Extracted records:
···
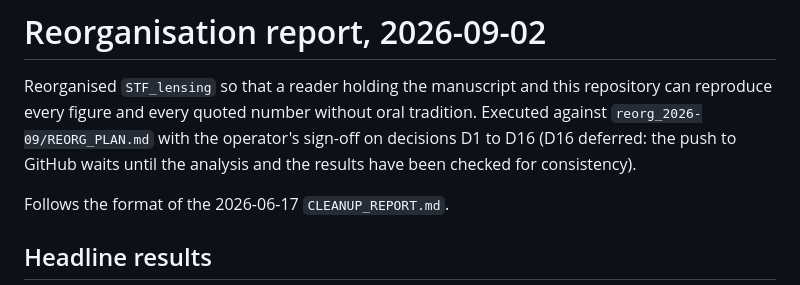
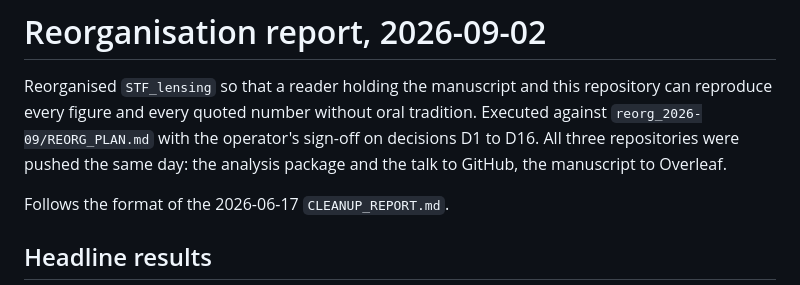
Before and after one commit to StatFieldTheory/SFT-lensing-paper-analyses, a Markdown page: CHANGELOG_REORG_2026-09.md, the part around the change. Rendered like a GitHub page.

Commit message:
docs: the changelog header said D16 was deferred; it is closed
Co-Authored-By: Claude Opus 5 <noreply@anthropic.com>

```diff
--- a/CHANGELOG_REORG_2026-09.md
+++ b/CHANGELOG_REORG_2026-09.md
@@ -2,9 +2,9 @@
 
 Reorganised `STF_lensing` so that a reader holding the manuscript and this repository can
 reproduce every figure and every quoted number without oral tradition. Executed against
-`reorg_2026-09/REORG_PLAN.md` with the operator's sign-off on decisions D1 to D16
-(D16 deferred: the push to GitHub waits until the analysis and the results have been
-checked for consistency).
+`reorg_2026-09/REORG_PLAN.md` with the operator's sign-off on decisions D1 to D16. All
+three repositories were pushed the same day: the analysis package and the talk to GitHub,
+the manuscript to Overleaf.
 
 Follows the format of the 2026-06-17 `CLEANUP_REPORT.md`.
 
```
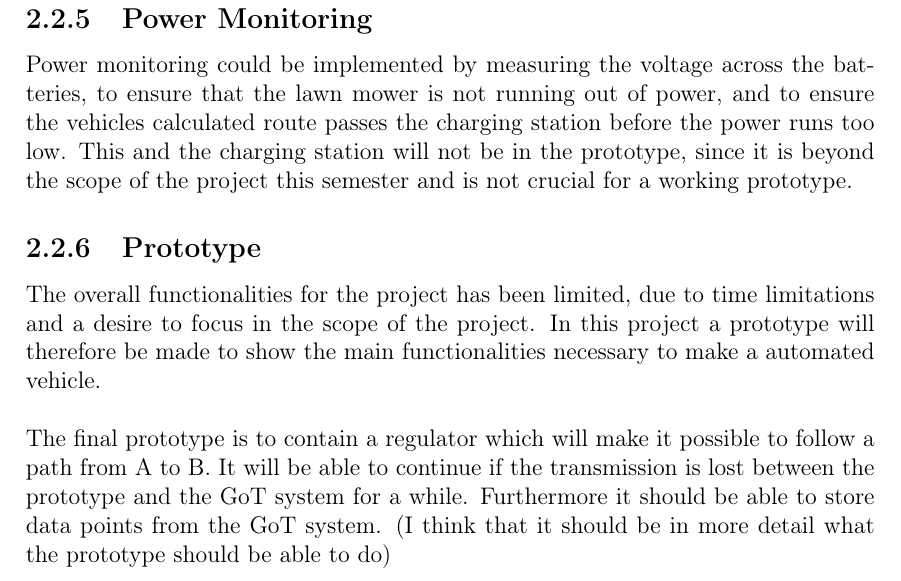
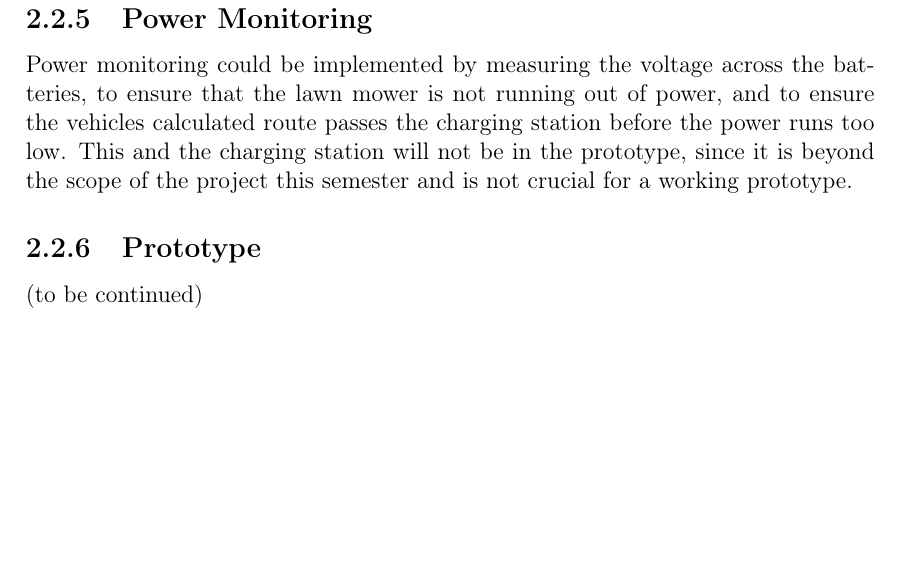
Before and after one commit to AodhAnd/eit-p5-lm-report, a LaTeX thesis (P5.tex, which reads contents/chapter2/dPrototypeConstraints.tex): part of page 19 of 35, cut so that both start at the same text, the shorter picture padded with empty space. Compiled offline with pdfLaTeX.

Commit message:
prototype

```diff
--- a/contents/chapter2/dPrototypeConstraints.tex
+++ b/contents/chapter2/dPrototypeConstraints.tex
@@ -29,9 +29,10 @@ Power monitoring could be implemented by measuring the voltage across the batter
 This and the charging station will not be in the prototype, since it is beyond the scope of the project this semester and is not crucial for a working prototype.
 
 \subsection{Prototype}
-The overall functionalities for the project has been limited, due to time limitations and a desire to focus in the scope of the project. In this project a prototype will therefore be made to show the main functionalities necessary to make a automated vehicle.\\\\
-\noindent
-The final prototype is to contain a regulator which will make it possible to follow a path from A to B. It will be able to continue if the transmission is lost between the prototype and the GoT system for a while. Furthermore it should be able to store data points from the GoT system. (I think that it should be in more detail what the prototype should be able to do)
+(to be continued)
+%The overall functionalities for the project has been limited, due to time limitations and a desire to focus in the scope of the project. In this project a prototype will therefore be made to show the main functionalities necessary to make a automated vehicle.\\\\
+%\noindent
+%The final prototype is to contain a regulator which will make it possible to follow a path from A to B. It will be able to continue if the transmission is lost between the prototype and the GoT system for a while. Furthermore it should be able to store data points from the GoT system. (I think that it should be in more detail what the prototype should be able to do)
 
 %%it used as an indoor prototype, and in worse case, the last position of the vehicle
 %%will be recorded. The user can then take it by hand and plug it into the charging
```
···
Reproduce each line of the records in which the word "project" appears.

RESULT OF THIS EXERCISE:
 This and the charging station will not be in the prototype, since it is beyond the scope of the project this semester and is not crucial for a working prototype.
-The overall functionalities for the project has been limited, due to time limitations and a desire to focus in the scope of the project. In this project a prototype will therefore be made to show the main functionalities necessary to make a automated vehicle.\\\\
+%The overall functionalities for the project has been limited, due to time limitations and a desire to focus in the scope of the project. In this project a prototype will therefore be made to show the main functionalities necessary to make a automated vehicle.\\\\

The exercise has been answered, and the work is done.